## EXERCISE INPUTS
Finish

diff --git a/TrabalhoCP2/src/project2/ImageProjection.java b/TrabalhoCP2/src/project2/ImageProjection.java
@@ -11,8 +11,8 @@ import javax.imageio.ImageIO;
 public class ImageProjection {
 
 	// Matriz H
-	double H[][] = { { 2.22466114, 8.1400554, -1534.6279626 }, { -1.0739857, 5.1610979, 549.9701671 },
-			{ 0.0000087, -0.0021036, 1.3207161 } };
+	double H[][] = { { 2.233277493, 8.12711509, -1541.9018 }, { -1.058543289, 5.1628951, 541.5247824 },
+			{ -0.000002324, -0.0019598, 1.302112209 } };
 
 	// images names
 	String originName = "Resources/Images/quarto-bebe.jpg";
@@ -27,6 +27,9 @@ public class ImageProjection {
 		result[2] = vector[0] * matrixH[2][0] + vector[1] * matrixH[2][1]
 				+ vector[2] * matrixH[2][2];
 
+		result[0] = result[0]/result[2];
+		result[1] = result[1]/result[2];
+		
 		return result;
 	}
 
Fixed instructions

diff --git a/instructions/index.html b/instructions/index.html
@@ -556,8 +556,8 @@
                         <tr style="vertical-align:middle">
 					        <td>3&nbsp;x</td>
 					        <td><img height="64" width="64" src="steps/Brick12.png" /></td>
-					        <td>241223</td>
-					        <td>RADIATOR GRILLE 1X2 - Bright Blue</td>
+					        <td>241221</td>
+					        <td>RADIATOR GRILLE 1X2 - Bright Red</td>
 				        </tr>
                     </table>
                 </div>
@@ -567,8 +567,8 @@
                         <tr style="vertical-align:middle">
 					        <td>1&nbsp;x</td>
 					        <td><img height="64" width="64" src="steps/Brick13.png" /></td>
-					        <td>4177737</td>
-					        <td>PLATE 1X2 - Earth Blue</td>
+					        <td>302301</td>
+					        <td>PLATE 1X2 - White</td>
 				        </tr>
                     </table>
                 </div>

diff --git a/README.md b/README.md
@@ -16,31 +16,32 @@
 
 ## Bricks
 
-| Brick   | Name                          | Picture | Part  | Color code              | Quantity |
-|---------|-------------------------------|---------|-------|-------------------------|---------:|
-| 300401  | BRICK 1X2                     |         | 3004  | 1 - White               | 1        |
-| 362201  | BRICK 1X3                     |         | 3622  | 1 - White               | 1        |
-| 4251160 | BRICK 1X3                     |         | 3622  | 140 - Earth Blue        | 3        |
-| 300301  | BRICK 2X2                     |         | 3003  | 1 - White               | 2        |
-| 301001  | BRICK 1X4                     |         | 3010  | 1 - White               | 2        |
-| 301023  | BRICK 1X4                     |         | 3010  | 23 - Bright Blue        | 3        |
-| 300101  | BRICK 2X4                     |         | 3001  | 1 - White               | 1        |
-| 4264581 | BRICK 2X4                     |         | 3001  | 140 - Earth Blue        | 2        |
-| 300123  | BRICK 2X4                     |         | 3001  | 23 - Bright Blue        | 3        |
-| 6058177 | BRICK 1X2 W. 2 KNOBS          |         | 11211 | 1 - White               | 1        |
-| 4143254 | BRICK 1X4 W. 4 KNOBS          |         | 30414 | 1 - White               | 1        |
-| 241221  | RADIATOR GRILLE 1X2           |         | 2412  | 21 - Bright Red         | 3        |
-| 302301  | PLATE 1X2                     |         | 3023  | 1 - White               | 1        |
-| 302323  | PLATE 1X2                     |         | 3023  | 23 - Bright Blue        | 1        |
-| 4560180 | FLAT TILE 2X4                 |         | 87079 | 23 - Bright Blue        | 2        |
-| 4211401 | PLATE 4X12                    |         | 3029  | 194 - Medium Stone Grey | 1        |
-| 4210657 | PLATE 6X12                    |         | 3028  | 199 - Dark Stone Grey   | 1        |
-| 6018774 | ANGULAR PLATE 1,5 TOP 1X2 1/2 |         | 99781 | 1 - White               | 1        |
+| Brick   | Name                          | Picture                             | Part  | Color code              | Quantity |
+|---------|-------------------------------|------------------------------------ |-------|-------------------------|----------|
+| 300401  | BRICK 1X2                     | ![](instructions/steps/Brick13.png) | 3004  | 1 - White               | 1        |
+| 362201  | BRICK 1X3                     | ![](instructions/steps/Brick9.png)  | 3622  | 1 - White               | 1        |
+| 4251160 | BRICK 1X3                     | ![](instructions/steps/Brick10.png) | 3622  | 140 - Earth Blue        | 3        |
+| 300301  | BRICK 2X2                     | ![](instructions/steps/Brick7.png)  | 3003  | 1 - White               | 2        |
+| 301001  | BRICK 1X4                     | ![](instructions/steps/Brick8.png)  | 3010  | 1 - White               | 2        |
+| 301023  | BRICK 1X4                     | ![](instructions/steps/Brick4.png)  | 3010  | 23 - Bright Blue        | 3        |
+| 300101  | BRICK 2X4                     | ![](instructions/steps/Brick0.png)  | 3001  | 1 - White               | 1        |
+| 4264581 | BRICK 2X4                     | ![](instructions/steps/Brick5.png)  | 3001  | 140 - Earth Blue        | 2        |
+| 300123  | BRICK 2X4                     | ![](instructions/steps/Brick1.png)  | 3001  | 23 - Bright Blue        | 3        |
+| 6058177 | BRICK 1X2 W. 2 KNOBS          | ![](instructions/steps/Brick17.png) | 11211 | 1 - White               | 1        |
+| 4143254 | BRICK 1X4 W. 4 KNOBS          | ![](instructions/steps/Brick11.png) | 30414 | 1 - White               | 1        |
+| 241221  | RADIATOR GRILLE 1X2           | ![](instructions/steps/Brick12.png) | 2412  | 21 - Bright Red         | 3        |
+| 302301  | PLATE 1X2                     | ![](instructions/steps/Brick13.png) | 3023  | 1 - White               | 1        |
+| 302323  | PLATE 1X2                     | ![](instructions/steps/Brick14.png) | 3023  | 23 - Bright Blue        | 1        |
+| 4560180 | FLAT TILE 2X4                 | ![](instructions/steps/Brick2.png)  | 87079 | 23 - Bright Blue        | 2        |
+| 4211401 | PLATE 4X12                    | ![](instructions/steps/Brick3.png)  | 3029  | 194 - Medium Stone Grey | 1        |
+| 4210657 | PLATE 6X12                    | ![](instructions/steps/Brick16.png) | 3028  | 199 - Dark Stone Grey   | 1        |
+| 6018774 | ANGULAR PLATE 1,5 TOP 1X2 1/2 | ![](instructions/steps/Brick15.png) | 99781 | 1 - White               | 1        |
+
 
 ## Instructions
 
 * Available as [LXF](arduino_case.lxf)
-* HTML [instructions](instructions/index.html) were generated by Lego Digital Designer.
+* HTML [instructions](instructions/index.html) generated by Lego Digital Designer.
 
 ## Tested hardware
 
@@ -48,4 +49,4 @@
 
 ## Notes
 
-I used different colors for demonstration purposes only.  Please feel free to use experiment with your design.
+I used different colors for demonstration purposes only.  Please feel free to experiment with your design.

## EXERCISE DESCRIPTION
Reproduce every record in full, keeping each one exactly as it reads.

## TASK SOLUTION
Finish

diff --git a/TrabalhoCP2/src/project2/ImageProjection.java b/TrabalhoCP2/src/project2/ImageProjection.java
@@ -11,8 +11,8 @@ import javax.imageio.ImageIO;
 public class ImageProjection {
 
 	// Matriz H
-	double H[][] = { { 2.22466114, 8.1400554, -1534.6279626 }, { -1.0739857, 5.1610979, 549.9701671 },
-			{ 0.0000087, -0.0021036, 1.3207161 } };
+	double H[][] = { { 2.233277493, 8.12711509, -1541.9018 }, { -1.058543289, 5.1628951, 541.5247824 },
+			{ -0.000002324, -0.0019598, 1.302112209 } };
 
 	// images names
 	String originName = "Resources/Images/quarto-bebe.jpg";
@@ -27,6 +27,9 @@ public class ImageProjection {
 		result[2] = vector[0] * matrixH[2][0] + vector[1] * matrixH[2][1]
 				+ vector[2] * matrixH[2][2];
 
+		result[0] = result[0]/result[2];
+		result[1] = result[1]/result[2];
+		
 		return result;
 	}
 
Fixed instructions

diff --git a/instructions/index.html b/instructions/index.html
@@ -556,8 +556,8 @@
                         <tr style="vertical-align:middle">
 					        <td>3&nbsp;x</td>
 					        <td><img height="64" width="64" src="steps/Brick12.png" /></td>
-					        <td>241223</td>
-					        <td>RADIATOR GRILLE 1X2 - Bright Blue</td>
+					        <td>241221</td>
+					        <td>RADIATOR GRILLE 1X2 - Bright Red</td>
 				        </tr>
                     </table>
                 </div>
@@ -567,8 +567,8 @@
                         <tr style="vertical-align:middle">
 					        <td>1&nbsp;x</td>
 					        <td><img height="64" width="64" src="steps/Brick13.png" /></td>
-					        <td>4177737</td>
-					        <td>PLATE 1X2 - Earth Blue</td>
+					        <td>302301</td>
+					        <td>PLATE 1X2 - White</td>
 				        </tr>
                     </table>
                 </div>

diff --git a/README.md b/README.md
@@ -16,31 +16,32 @@
 
 ## Bricks
 
-| Brick   | Name                          | Picture | Part  | Color code              | Quantity |
-|---------|-------------------------------|---------|-------|-------------------------|---------:|
-| 300401  | BRICK 1X2                     |         | 3004  | 1 - White               | 1        |
-| 362201  | BRICK 1X3                     |         | 3622  | 1 - White               | 1        |
-| 4251160 | BRICK 1X3                     |         | 3622  | 140 - Earth Blue        | 3        |
-| 300301  | BRICK 2X2                     |         | 3003  | 1 - White               | 2        |
-| 301001  | BRICK 1X4                     |         | 3010  | 1 - White               | 2        |
-| 301023  | BRICK 1X4                     |         | 3010  | 23 - Bright Blue        | 3        |
-| 300101  | BRICK 2X4                     |         | 3001  | 1 - White               | 1        |
-| 4264581 | BRICK 2X4                     |         | 3001  | 140 - Earth Blue        | 2        |
-| 300123  | BRICK 2X4                     |         | 3001  | 23 - Bright Blue        | 3        |
-| 6058177 | BRICK 1X2 W. 2 KNOBS          |         | 11211 | 1 - White               | 1        |
-| 4143254 | BRICK 1X4 W. 4 KNOBS          |         | 30414 | 1 - White               | 1        |
-| 241221  | RADIATOR GRILLE 1X2           |         | 2412  | 21 - Bright Red         | 3        |
-| 302301  | PLATE 1X2                     |         | 3023  | 1 - White               | 1        |
-| 302323  | PLATE 1X2                     |         | 3023  | 23 - Bright Blue        | 1        |
-| 4560180 | FLAT TILE 2X4                 |         | 87079 | 23 - Bright Blue        | 2        |
-| 4211401 | PLATE 4X12                    |         | 3029  | 194 - Medium Stone Grey | 1        |
-| 4210657 | PLATE 6X12                    |         | 3028  | 199 - Dark Stone Grey   | 1        |
-| 6018774 | ANGULAR PLATE 1,5 TOP 1X2 1/2 |         | 99781 | 1 - White               | 1        |
+| Brick   | Name                          | Picture                             | Part  | Color code              | Quantity |
+|---------|-------------------------------|------------------------------------ |-------|-------------------------|----------|
+| 300401  | BRICK 1X2                     | ![](instructions/steps/Brick13.png) | 3004  | 1 - White               | 1        |
+| 362201  | BRICK 1X3                     | ![](instructions/steps/Brick9.png)  | 3622  | 1 - White               | 1        |
+| 4251160 | BRICK 1X3                     | ![](instructions/steps/Brick10.png) | 3622  | 140 - Earth Blue        | 3        |
+| 300301  | BRICK 2X2                     | ![](instructions/steps/Brick7.png)  | 3003  | 1 - White               | 2        |
+| 301001  | BRICK 1X4                     | ![](instructions/steps/Brick8.png)  | 3010  | 1 - White               | 2        |
+| 301023  | BRICK 1X4                     | ![](instructions/steps/Brick4.png)  | 3010  | 23 - Bright Blue        | 3        |
+| 300101  | BRICK 2X4                     | ![](instructions/steps/Brick0.png)  | 3001  | 1 - White               | 1        |
+| 4264581 | BRICK 2X4                     | ![](instructions/steps/Brick5.png)  | 3001  | 140 - Earth Blue        | 2        |
+| 300123  | BRICK 2X4                     | ![](instructions/steps/Brick1.png)  | 3001  | 23 - Bright Blue        | 3        |
+| 6058177 | BRICK 1X2 W. 2 KNOBS          | ![](instructions/steps/Brick17.png) | 11211 | 1 - White               | 1        |
+| 4143254 | BRICK 1X4 W. 4 KNOBS          | ![](instructions/steps/Brick11.png) | 30414 | 1 - White               | 1        |
+| 241221  | RADIATOR GRILLE 1X2           | ![](instructions/steps/Brick12.png) | 2412  | 21 - Bright Red         | 3        |
+| 302301  | PLATE 1X2                     | ![](instructions/steps/Brick13.png) | 3023  | 1 - White               | 1        |
+| 302323  | PLATE 1X2                     | ![](instructions/steps/Brick14.png) | 3023  | 23 - Bright Blue        | 1        |
+| 4560180 | FLAT TILE 2X4                 | ![](instructions/steps/Brick2.png)  | 87079 | 23 - Bright Blue        | 2        |
+| 4211401 | PLATE 4X12                    | ![](instructions/steps/Brick3.png)  | 3029  | 194 - Medium Stone Grey | 1        |
+| 4210657 | PLATE 6X12                    | ![](instructions/steps/Brick16.png) | 3028  | 199 - Dark Stone Grey   | 1        |
+| 6018774 | ANGULAR PLATE 1,5 TOP 1X2 1/2 | ![](instructions/steps/Brick15.png) | 99781 | 1 - White               | 1        |
+
 
 ## Instructions
 
 * Available as [LXF](arduino_case.lxf)
-* HTML [instructions](instructions/index.html) were generated by Lego Digital Designer.
+* HTML [instructions](instructions/index.html) generated by Lego Digital Designer.
 
 ## Tested hardware
 
@@ -48,4 +49,4 @@
 
 ## Notes
 
-I used different colors for demonstration purposes only.  Please feel free to use experiment with your design.
+I used different colors for demonstration purposes only.  Please feel free to experiment with your design.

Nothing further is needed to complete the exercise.